SUPPLIED RECORDS:
↓↓↓
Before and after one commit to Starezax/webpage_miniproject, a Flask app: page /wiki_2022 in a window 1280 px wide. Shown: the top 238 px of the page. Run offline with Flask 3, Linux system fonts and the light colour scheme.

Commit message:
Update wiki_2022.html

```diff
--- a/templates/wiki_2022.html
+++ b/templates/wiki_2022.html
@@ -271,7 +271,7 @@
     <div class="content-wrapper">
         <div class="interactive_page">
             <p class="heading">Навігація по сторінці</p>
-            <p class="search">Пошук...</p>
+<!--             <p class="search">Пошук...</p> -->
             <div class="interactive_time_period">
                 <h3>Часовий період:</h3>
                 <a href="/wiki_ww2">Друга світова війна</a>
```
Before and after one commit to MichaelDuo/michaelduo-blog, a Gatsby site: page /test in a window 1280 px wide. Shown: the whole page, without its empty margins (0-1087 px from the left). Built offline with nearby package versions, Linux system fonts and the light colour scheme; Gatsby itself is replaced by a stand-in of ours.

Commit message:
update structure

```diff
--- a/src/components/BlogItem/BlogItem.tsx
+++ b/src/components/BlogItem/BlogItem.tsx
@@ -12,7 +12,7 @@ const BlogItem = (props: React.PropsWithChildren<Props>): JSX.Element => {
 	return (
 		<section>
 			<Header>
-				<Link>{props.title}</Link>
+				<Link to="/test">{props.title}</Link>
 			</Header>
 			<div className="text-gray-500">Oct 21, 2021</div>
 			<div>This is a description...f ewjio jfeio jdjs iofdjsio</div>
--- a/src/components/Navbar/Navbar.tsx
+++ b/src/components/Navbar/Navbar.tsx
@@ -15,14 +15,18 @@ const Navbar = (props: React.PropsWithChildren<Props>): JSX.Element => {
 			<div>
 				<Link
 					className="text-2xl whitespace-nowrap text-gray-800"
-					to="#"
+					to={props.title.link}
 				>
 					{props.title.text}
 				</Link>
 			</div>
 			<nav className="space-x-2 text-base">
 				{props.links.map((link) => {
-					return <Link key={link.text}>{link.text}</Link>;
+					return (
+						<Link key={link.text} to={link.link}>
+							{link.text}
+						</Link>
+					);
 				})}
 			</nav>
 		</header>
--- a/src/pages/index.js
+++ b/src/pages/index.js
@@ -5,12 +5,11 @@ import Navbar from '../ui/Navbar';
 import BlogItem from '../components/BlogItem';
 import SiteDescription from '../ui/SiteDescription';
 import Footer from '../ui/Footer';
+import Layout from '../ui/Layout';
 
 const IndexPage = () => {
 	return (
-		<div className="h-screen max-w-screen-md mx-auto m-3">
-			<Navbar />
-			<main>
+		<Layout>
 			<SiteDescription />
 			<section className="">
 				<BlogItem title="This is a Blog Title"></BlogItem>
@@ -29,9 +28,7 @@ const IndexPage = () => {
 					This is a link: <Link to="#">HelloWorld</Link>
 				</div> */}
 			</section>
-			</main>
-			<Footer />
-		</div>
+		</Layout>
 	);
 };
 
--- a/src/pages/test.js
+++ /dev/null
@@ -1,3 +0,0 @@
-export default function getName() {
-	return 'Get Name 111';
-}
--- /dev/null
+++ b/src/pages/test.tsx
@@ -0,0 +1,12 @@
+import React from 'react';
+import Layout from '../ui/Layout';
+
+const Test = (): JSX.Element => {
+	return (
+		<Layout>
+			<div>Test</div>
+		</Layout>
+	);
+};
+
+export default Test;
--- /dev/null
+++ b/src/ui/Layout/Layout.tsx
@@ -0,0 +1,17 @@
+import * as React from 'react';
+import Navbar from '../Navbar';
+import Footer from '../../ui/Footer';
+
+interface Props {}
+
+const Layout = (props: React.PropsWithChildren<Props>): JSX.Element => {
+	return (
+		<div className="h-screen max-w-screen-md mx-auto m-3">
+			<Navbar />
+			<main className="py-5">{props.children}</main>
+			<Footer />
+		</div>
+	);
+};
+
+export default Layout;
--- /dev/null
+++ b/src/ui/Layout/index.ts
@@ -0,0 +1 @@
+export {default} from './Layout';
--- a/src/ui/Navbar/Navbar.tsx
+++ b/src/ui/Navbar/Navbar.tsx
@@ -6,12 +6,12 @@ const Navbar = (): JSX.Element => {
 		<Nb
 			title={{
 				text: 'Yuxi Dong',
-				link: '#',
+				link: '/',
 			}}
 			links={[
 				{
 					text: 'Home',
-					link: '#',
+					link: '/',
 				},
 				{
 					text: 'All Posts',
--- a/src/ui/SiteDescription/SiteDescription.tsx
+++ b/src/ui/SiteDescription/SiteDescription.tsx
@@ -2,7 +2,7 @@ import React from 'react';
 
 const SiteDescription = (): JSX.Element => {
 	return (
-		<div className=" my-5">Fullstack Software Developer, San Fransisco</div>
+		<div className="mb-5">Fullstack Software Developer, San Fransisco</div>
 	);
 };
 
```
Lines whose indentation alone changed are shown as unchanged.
↑↑↑
TRY IT:
The response must reproduce the whole listing exactly.

PROBLEM SOLUTION:
Before and after one commit to Starezax/webpage_miniproject, a Flask app: page /wiki_2022 in a window 1280 px wide. Shown: the top 238 px of the page. Run offline with Flask 3, Linux system fonts and the light colour scheme.

Commit message:
Update wiki_2022.html

```diff
--- a/templates/wiki_2022.html
+++ b/templates/wiki_2022.html
@@ -271,7 +271,7 @@
     <div class="content-wrapper">
         <div class="interactive_page">
             <p class="heading">Навігація по сторінці</p>
-            <p class="search">Пошук...</p>
+<!--             <p class="search">Пошук...</p> -->
             <div class="interactive_time_period">
                 <h3>Часовий період:</h3>
                 <a href="/wiki_ww2">Друга світова війна</a>
```
Before and after one commit to MichaelDuo/michaelduo-blog, a Gatsby site: page /test in a window 1280 px wide. Shown: the whole page, without its empty margins (0-1087 px from the left). Built offline with nearby package versions, Linux system fonts and the light colour scheme; Gatsby itself is replaced by a stand-in of ours.

Commit message:
update structure

```diff
--- a/src/components/BlogItem/BlogItem.tsx
+++ b/src/components/BlogItem/BlogItem.tsx
@@ -12,7 +12,7 @@ const BlogItem = (props: React.PropsWithChildren<Props>): JSX.Element => {
 	return (
 		<section>
 			<Header>
-				<Link>{props.title}</Link>
+				<Link to="/test">{props.title}</Link>
 			</Header>
 			<div className="text-gray-500">Oct 21, 2021</div>
 			<div>This is a description...f ewjio jfeio jdjs iofdjsio</div>
--- a/src/components/Navbar/Navbar.tsx
+++ b/src/components/Navbar/Navbar.tsx
@@ -15,14 +15,18 @@ const Navbar = (props: React.PropsWithChildren<Props>): JSX.Element => {
 			<div>
 				<Link
 					className="text-2xl whitespace-nowrap text-gray-800"
-					to="#"
+					to={props.title.link}
 				>
 					{props.title.text}
 				</Link>
 			</div>
 			<nav className="space-x-2 text-base">
 				{props.links.map((link) => {
-					return <Link key={link.text}>{link.text}</Link>;
+					return (
+						<Link key={link.text} to={link.link}>
+							{link.text}
+						</Link>
+					);
 				})}
 			</nav>
 		</header>
--- a/src/pages/index.js
+++ b/src/pages/index.js
@@ -5,12 +5,11 @@ import Navbar from '../ui/Navbar';
 import BlogItem from '../components/BlogItem';
 import SiteDescription from '../ui/SiteDescription';
 import Footer from '../ui/Footer';
+import Layout from '../ui/Layout';
 
 const IndexPage = () => {
 	return (
-		<div className="h-screen max-w-screen-md mx-auto m-3">
-			<Navbar />
-			<main>
+		<Layout>
 			<SiteDescription />
 			<section className="">
 				<BlogItem title="This is a Blog Title"></BlogItem>
@@ -29,9 +28,7 @@ const IndexPage = () => {
 					This is a link: <Link to="#">HelloWorld</Link>
 				</div> */}
 			</section>
-			</main>
-			<Footer />
-		</div>
+		</Layout>
 	);
 };
 
--- a/src/pages/test.js
+++ /dev/null
@@ -1,3 +0,0 @@
-export default function getName() {
-	return 'Get Name 111';
-}
--- /dev/null
+++ b/src/pages/test.tsx
@@ -0,0 +1,12 @@
+import React from 'react';
+import Layout from '../ui/Layout';
+
+const Test = (): JSX.Element => {
+	return (
+		<Layout>
+			<div>Test</div>
+		</Layout>
+	);
+};
+
+export default Test;
--- /dev/null
+++ b/src/ui/Layout/Layout.tsx
@@ -0,0 +1,17 @@
+import * as React from 'react';
+import Navbar from '../Navbar';
+import Footer from '../../ui/Footer';
+
+interface Props {}
+
+const Layout = (props: React.PropsWithChildren<Props>): JSX.Element => {
+	return (
+		<div className="h-screen max-w-screen-md mx-auto m-3">
+			<Navbar />
+			<main className="py-5">{props.children}</main>
+			<Footer />
+		</div>
+	);
+};
+
+export default Layout;
--- /dev/null
+++ b/src/ui/Layout/index.ts
@@ -0,0 +1 @@
+export {default} from './Layout';
--- a/src/ui/Navbar/Navbar.tsx
+++ b/src/ui/Navbar/Navbar.tsx
@@ -6,12 +6,12 @@ const Navbar = (): JSX.Element => {
 		<Nb
 			title={{
 				text: 'Yuxi Dong',
-				link: '#',
+				link: '/',
 			}}
 			links={[
 				{
 					text: 'Home',
-					link: '#',
+					link: '/',
 				},
 				{
 					text: 'All Posts',
--- a/src/ui/SiteDescription/SiteDescription.tsx
+++ b/src/ui/SiteDescription/SiteDescription.tsx
@@ -2,7 +2,7 @@ import React from 'react';
 
 const SiteDescription = (): JSX.Element => {
 	return (
-		<div className=" my-5">Fullstack Software Developer, San Fransisco</div>
+		<div className="mb-5">Fullstack Software Developer, San Fransisco</div>
 	);
 };
 
```
Lines whose indentation alone changed are shown as unchanged.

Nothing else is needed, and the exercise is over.